From the entries below, copy every line that holds the word "navbar".

═══ THE INPUT ═══

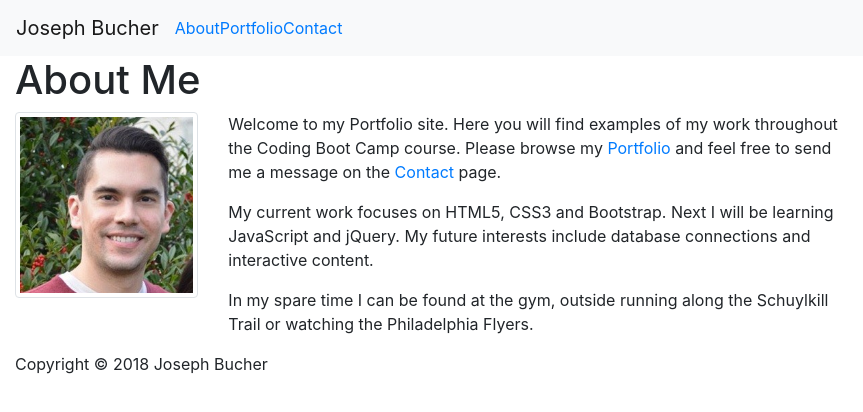
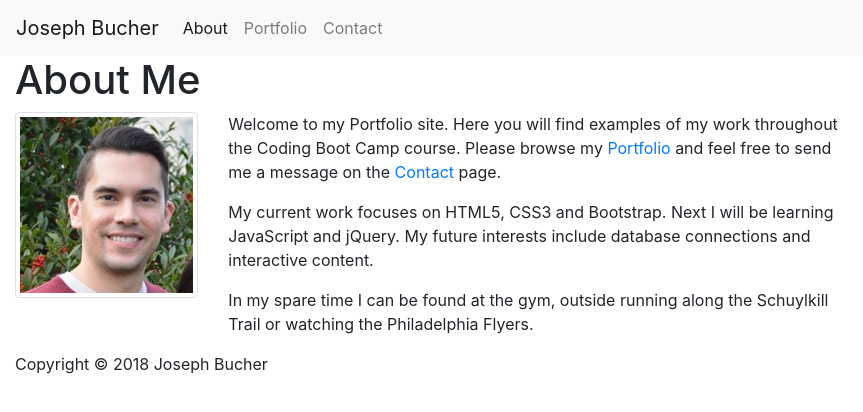
Before and after one commit to Joseph526/Joseph526.github.io, a plain HTML site: page index.html in a window 1280 px wide. Shown: the full height of the page, 0-863 px from the left. Drawn offline with nearby package versions, Linux system fonts and the light colour scheme.

Commit message:
Fixed nav items

```diff
--- a/index.html
+++ b/index.html
@@ -15,23 +15,20 @@
             <span class="navbar-toggler-icon"></span>
         </button>
 
-
         <!-- Collect the nav links, forms, and other content for toggling -->
-        <div class="collapse navbar-collapse" id="bs-example-navbar-collapse-1">
-            <ul class="nav navbar-nav navbar-right">
-                <li>
-                    <a href="index.html">About</a>
+        <div class="collapse navbar-collapse" id="navbarSupportedContent">
+            <ul class="navbar-nav mr-auto">
+                <li class="nav-item active">
+                    <a class="nav-link" href="index.html">About</a>
                 </li>
-                <li>
-                    <a href="portfolio.html">Portfolio</a>
+                <li class="nav-item">
+                    <a class="nav-link" href="portfolio.html">Portfolio</a>
                 </li>
-                <li>
-                    <a href="contact.html">Contact</a>
+                <li class="nav-item">
+                    <a class="nav-link" href="contact.html">Contact</a>
                 </li>
             </ul>
-        </div>
-        <!-- /.navbar-collapse -->
-
+        </div><!-- /.navbar-collapse -->
     </nav>
 
     <div class="container-fluid">
```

═══

**WRITTEN SOLUTION:**
             <span class="navbar-toggler-icon"></span>
-        <div class="collapse navbar-collapse" id="bs-example-navbar-collapse-1">
-            <ul class="nav navbar-nav navbar-right">
+        <div class="collapse navbar-collapse" id="navbarSupportedContent">
+            <ul class="navbar-nav mr-auto">
-        <!-- /.navbar-collapse -->
+        </div><!-- /.navbar-collapse -->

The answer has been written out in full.